Brief → Nothing in the records should be changed in the copy, though the pictures must be left out.

Before-and-after change data
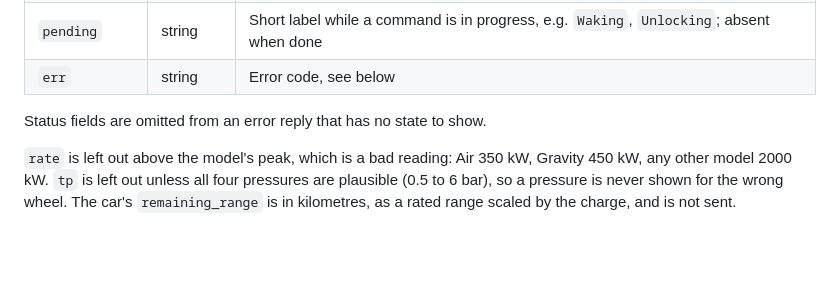
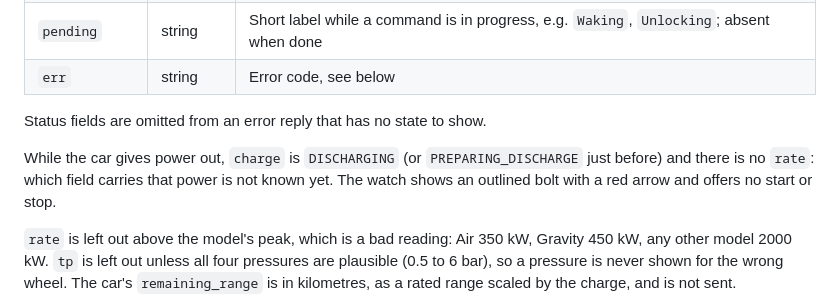
Before and after one commit to doubletwist13/orbit-for-lucid, a Markdown page: docs/protocol.md, the part around the change. Drawn GitHub-style; blank space fills up the shorter version.

```diff
--- a/docs/protocol.md
+++ b/docs/protocol.md
@@ -87,6 +87,10 @@ for an `id` has `pending` absent or empty.
 
 Status fields are omitted from an error reply that has no state to show.
 
+While the car gives power out, `charge` is `DISCHARGING` (or `PREPARING_DISCHARGE` just before) and there is no `rate`:
+which field carries that power is not known yet. The watch shows an outlined bolt with a red arrow and offers no
+start or stop.
+
 `rate` is left out above the model's peak, which is a bad reading: Air 350 kW, Gravity 450 kW, any other model 2000 kW.
 `tp` is left out unless all four pressures are plausible (0.5 to 6 bar), so a pressure is never shown for the wrong
 wheel. The car's `remaining_range` is in kilometres, as a rated range scaled by the charge, and is not sent.
```
Also changed, not shown: README.md (+4 -1 lines), docs/watch-design.md (+4 -1 lines), docs/images/icons/discharge.png (added), 3 other files.
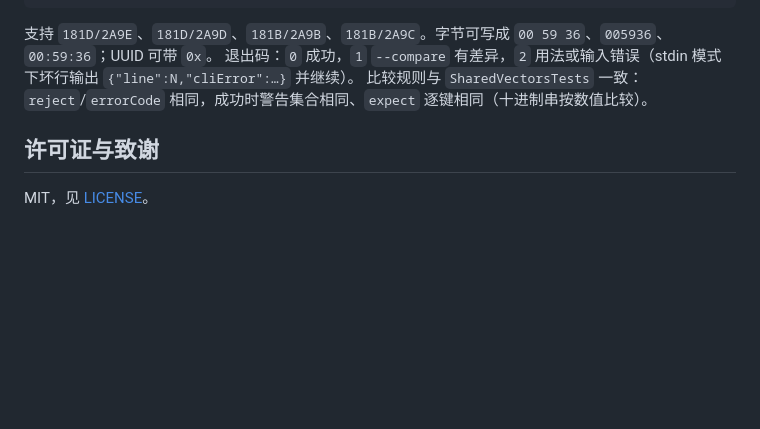
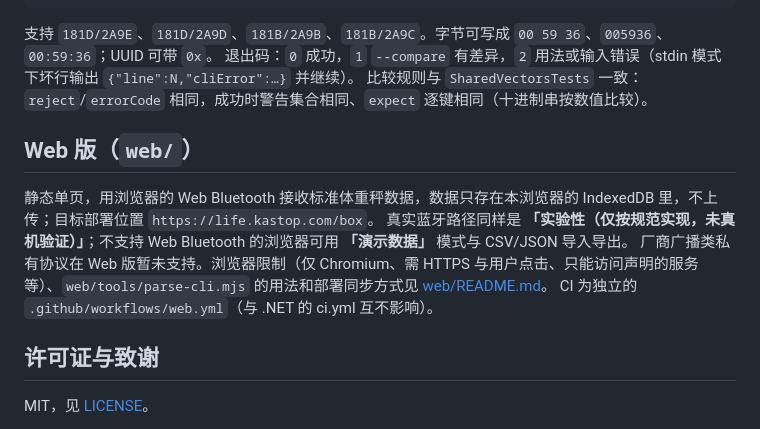
Before and after one commit to lifeme2027/scalebridge, a Markdown page: README.md, the part around the change. GitHub-like rendering; blank space fills up the shorter version.

Commit message:
docs(web): web/README（限制、隐私、parse-cli、同步、测试钩子）与根 README 的 Web 版说明

```diff
--- a/README.md
+++ b/README.md
@@ -65,6 +65,13 @@ dotnet run --project tools/ParseCli -- --vectors their-vectors.json --compare
 退出码：`0` 成功，`1` `--compare` 有差异，`2` 用法或输入错误（stdin 模式下坏行输出 `{"line":N,"cliError":…}` 并继续）。
 比较规则与 `SharedVectorsTests` 一致：`reject`/`errorCode` 相同，成功时警告集合相同、`expect` 逐键相同（十进制串按数值比较）。
 
+## Web 版（`web/`）
+
+静态单页，用浏览器的 Web Bluetooth 接收标准体重秤数据，数据只存在本浏览器的 IndexedDB 里，不上传；目标部署位置 `https://life.kastop.com/box`。
+真实蓝牙路径同样是 **「实验性（仅按规范实现，未真机验证）」**；不支持 Web Bluetooth 的浏览器可用 **「演示数据」** 模式与 CSV/JSON 导入导出。
+厂商广播类私有协议在 Web 版暂未支持。浏览器限制（仅 Chromium、需 HTTPS 与用户点击、只能访问声明的服务等）、`web/tools/parse-cli.mjs` 的用法和部署同步方式见 [web/README.md](web/README.md)。
+CI 为独立的 `.github/workflows/web.yml`（与 .NET 的 ci.yml 互不影响）。
+
 ## 许可证与致谢
 
 MIT，见 [LICENSE](LICENSE)。
```
Also changed, not shown: web/README.md (added, +117 -0 lines).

Response to this exercise →
Before and after one commit to doubletwist13/orbit-for-lucid, a Markdown page: docs/protocol.md, the part around the change. Drawn GitHub-style; blank space fills up the shorter version.

```diff
--- a/docs/protocol.md
+++ b/docs/protocol.md
@@ -87,6 +87,10 @@ for an `id` has `pending` absent or empty.
 
 Status fields are omitted from an error reply that has no state to show.
 
+While the car gives power out, `charge` is `DISCHARGING` (or `PREPARING_DISCHARGE` just before) and there is no `rate`:
+which field carries that power is not known yet. The watch shows an outlined bolt with a red arrow and offers no
+start or stop.
+
 `rate` is left out above the model's peak, which is a bad reading: Air 350 kW, Gravity 450 kW, any other model 2000 kW.
 `tp` is left out unless all four pressures are plausible (0.5 to 6 bar), so a pressure is never shown for the wrong
 wheel. The car's `remaining_range` is in kilometres, as a rated range scaled by the charge, and is not sent.
```
Also changed, not shown: README.md (+4 -1 lines), docs/watch-design.md (+4 -1 lines), docs/images/icons/discharge.png (added), 3 other files.
Before and after one commit to lifeme2027/scalebridge, a Markdown page: README.md, the part around the change. GitHub-like rendering; blank space fills up the shorter version.

Commit message:
docs(web): web/README（限制、隐私、parse-cli、同步、测试钩子）与根 README 的 Web 版说明

```diff
--- a/README.md
+++ b/README.md
@@ -65,6 +65,13 @@ dotnet run --project tools/ParseCli -- --vectors their-vectors.json --compare
 退出码：`0` 成功，`1` `--compare` 有差异，`2` 用法或输入错误（stdin 模式下坏行输出 `{"line":N,"cliError":…}` 并继续）。
 比较规则与 `SharedVectorsTests` 一致：`reject`/`errorCode` 相同，成功时警告集合相同、`expect` 逐键相同（十进制串按数值比较）。
 
+## Web 版（`web/`）
+
+静态单页，用浏览器的 Web Bluetooth 接收标准体重秤数据，数据只存在本浏览器的 IndexedDB 里，不上传；目标部署位置 `https://life.kastop.com/box`。
+真实蓝牙路径同样是 **「实验性（仅按规范实现，未真机验证）」**；不支持 Web Bluetooth 的浏览器可用 **「演示数据」** 模式与 CSV/JSON 导入导出。
+厂商广播类私有协议在 Web 版暂未支持。浏览器限制（仅 Chromium、需 HTTPS 与用户点击、只能访问声明的服务等）、`web/tools/parse-cli.mjs` 的用法和部署同步方式见 [web/README.md](web/README.md)。
+CI 为独立的 `.github/workflows/web.yml`（与 .NET 的 ci.yml 互不影响）。
+
 ## 许可证与致谢
 
 MIT，见 [LICENSE](LICENSE)。
```
Also changed, not shown: web/README.md (added, +117 -0 lines).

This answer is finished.